Following fire, rural community in Tocantins fights to reorganize community farm

By Rafael Oliveira

Cassava, beans, rice, pumpkin, corn, potato, okra, gherkins, parsley… the list of food produced by the Tauá rural community is long and varied.  Everybody is involved in the planting and harvesting work: young people, women and men divide up the tasks and put their hands to the earth to ensure there is plenty at home.

Located in the municipality of Barra do Ouro, approximately 380 km from Palmas, the state capital of Tocantins, the Tauá Community is formed of 80 families.  The town is in a highly desirable region for agribusiness, in particular for planting the soy and eucalyptus monocultures that have taken over from livestock.  In 2018, the land was undergoing a process for the regulation and creation of a settlement, but this was blocked by the federal government.

Despite difficulties in getting their lands recognized, approximately four years ago some of the group decided to get organized and start a community farm, run principally through collective work.  The main crop is cassava, which, after harvest, is transformed into puba flour.  “We used this mode of organization to ensure greater unity between the families – there are currently about 15, but the aim is to involve others who aren’t yet participating,” declares Valdineis Pereira dos Santos, one of the group’s leaders.

The strategy was effective and has inspired new initiatives. “We were producing a lot of food on our lands and on the community farm” remembers Dona Silene Pereira da Silva, who has lived in the community for five years. “But there was nowhere to sell our products”.

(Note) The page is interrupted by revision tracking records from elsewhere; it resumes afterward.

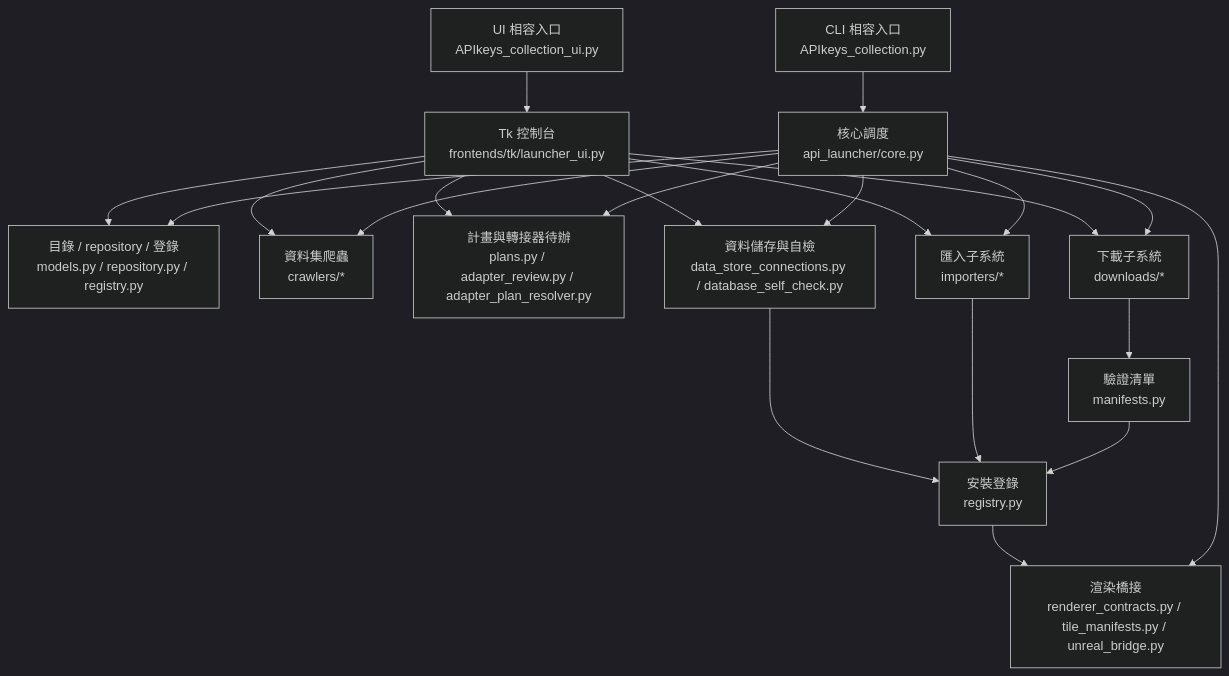
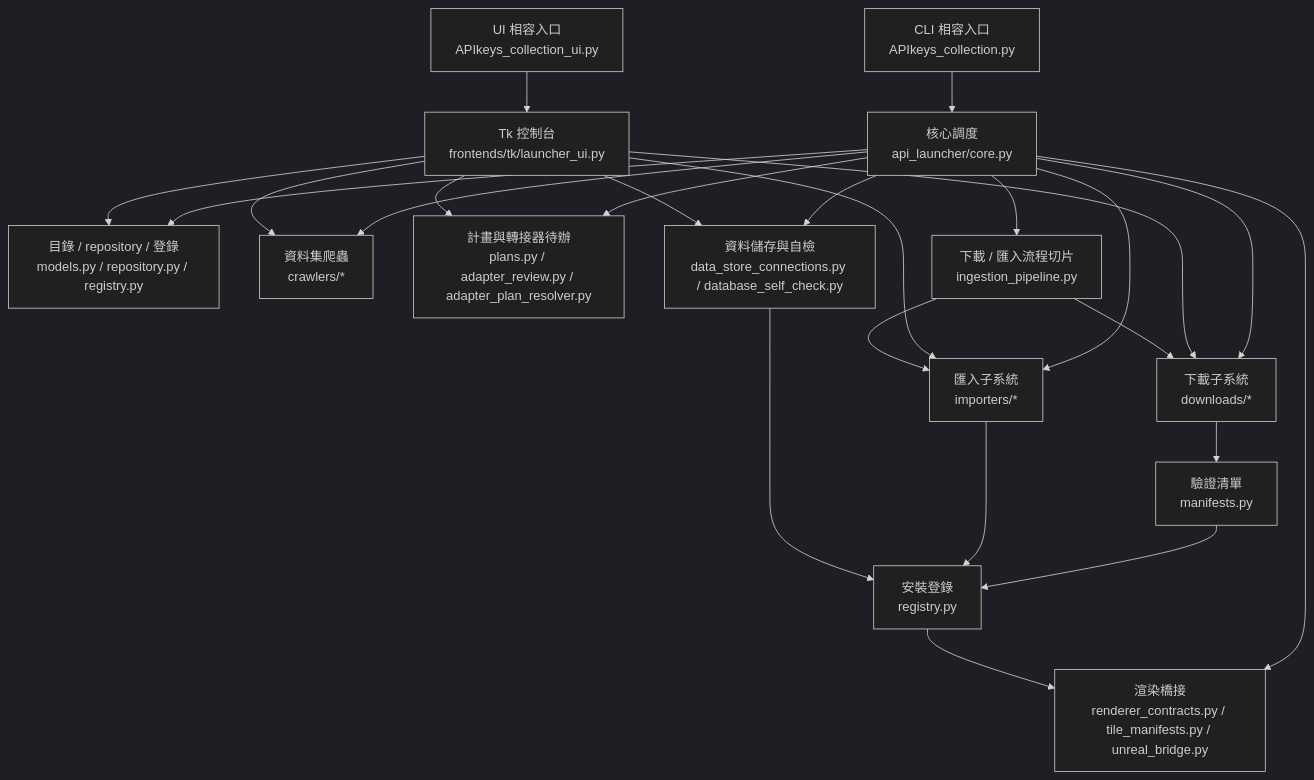
The third of 3 diagrams in docs/ARCHITECTURE.zh-TW.md (YanAnnLu/APIkeys_collection), drawn with Mermaid (dark theme) before and after one commit. The commit also changed other lines of this file and 8 other files, not shown here.

````diff
--- a/docs/ARCHITECTURE.zh-TW.md
+++ b/docs/ARCHITECTURE.zh-TW.md
@@ -100,26 +100,29 @@
 ```mermaid
 flowchart TD
     RootCLI["CLI 相容入口<br/>APIkeys_collection.py"] --> Core["核心調度<br/>api_launcher/core.py"]
     RootUI["UI 相容入口<br/>APIkeys_collection_ui.py"] --> TkUI["Tk 控制台<br/>frontends/tk/launcher_ui.py"]
 
     Core --> Catalog["目錄 / repository / 登錄<br/>models.py / repository.py / registry.py"]
     Core --> Crawler["資料集爬蟲<br/>crawlers/*"]
     Core --> Plans["計畫與轉接器待辦<br/>plans.py / adapter_review.py / adapter_plan_resolver.py"]
+    Core --> Pipeline["下載 / 匯入流程切片<br/>ingestion_pipeline.py"]
     Core --> Downloads["下載子系統<br/>downloads/*"]
     Core --> Importers["匯入子系統<br/>importers/*"]
     Core --> DataStore["資料儲存與自檢<br/>data_store_connections.py / database_self_check.py"]
     Core --> Renderer["渲染橋接<br/>renderer_contracts.py / tile_manifests.py / unreal_bridge.py"]
 
     TkUI --> Catalog
     TkUI --> Crawler
     TkUI --> Plans
     TkUI --> Downloads
     TkUI --> Importers
     TkUI --> DataStore
 
+    Pipeline --> Downloads
+    Pipeline --> Importers
     Downloads --> Manifests["驗證清單<br/>manifests.py"]
     Manifests --> Registry["安裝登錄<br/>registry.py"]
     Importers --> Registry
     DataStore --> Registry
     Registry --> Renderer
 ```
````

Dona Silene and some other women suggested that the community set up a rural market in the town. No sooner said than done: they asked the municipality for authorization and set up their stalls in Barra do Ouro’s main street.  “We started slowly, but the townspeople saw how healthy our food is and its high quality.  And other friends saw our success and began to bring their products,” she explains.

In the middle of September 2019, the Tauá suffered a blow they are still reeling from.  A large fire destroyed approximately 60% of their community farm and the building in which the families milled their flour.  Arson was suspected.  For years, the community has suffered from violent attacks by land grabbers who produce soy in the region and who have burnt and knocked down the families’ houses, blocked access roads and stopped school transport from entering the community, to prevent children and adolescents attending school.

As well as financial losses, the fire led to the suspension of the fortnightly market in the town. “It was so sad to see the fire consuming everything we had planted and almost reaching our friends’ homes.  There are people here who spent more than five days fighting the fire to stop it spreading any further.  Today, my dream is to go straight back to work with my husband and neighbours and revive our market,” says 29-year-old Antônia Pereira da Silva.  Through a project developed by the Tauá Community, which relied on support from the Ecumenical Coordination of Service (Coordenadoria Ecumênica de Serviço: CESE) and HEKS/EPER, as well as cooperation from the Araguaia-Tocantins Pastoral Land Commission (Comissão Pastoral da Terra: CPT), the families now have access to basic items to reconstruct the flour house and replant the fields, including seeds, a cassava grating machine, water tanks, tiles, timber, a sealing machine to pack the flour, and other materials.

The flour house is being restructured to start immediately.  The cassava seed planting, on the other hand, will take place over the year, depending on the dry and rainy seasons characteristic of the region.  “All of this is a blessing, it’s a door that God is opening for us.  It makes us hopeful, having the flour house working, so we can earn a little money.  It’ll be so good, it’ll be great,” says Dona Silene, smiling.

By Rafael Oliveira

Web series (R)Existence in the Cerrado

The Cerrado is one of the largest and most important biomes in Brazil, with a biodiversity covering 23% of the national territory and supporting a range of indigenous and quilombola communities.  The biome suffers from deforestation, principally caused by the agricultural sector and exacerbated by outbreaks of fire.  According to a report published in the Brasil de Fato newspaper, on 2 August 2020 there were 12 thousand outbreaks of fire in the biome.

In the coming months, the Ecumenical Coordination of Service (Coordenadoria Ecumênica de Serviço: CESE), with support from HEKS/EPER, invites supporters to find out about the history of struggle and resistance of the people who live in the #cerrados in Brazil.  CESE’s communication channels will broadcast a weekly web series telling the stories of the communities and people whose lives were partially destroyed in 2019 by the fires in their territories, but who have found the strength to rebuild their houses, replant their fields and reorganize their work and daily activities.

The series will be broadcast on CESE’s communication channels in September and October 2020 and at:
Campanha Nacional em Defesa do Cerrado (National Campaign in Defence of the Cerrado) 


Images taken prior to the COVID-19 pandemic.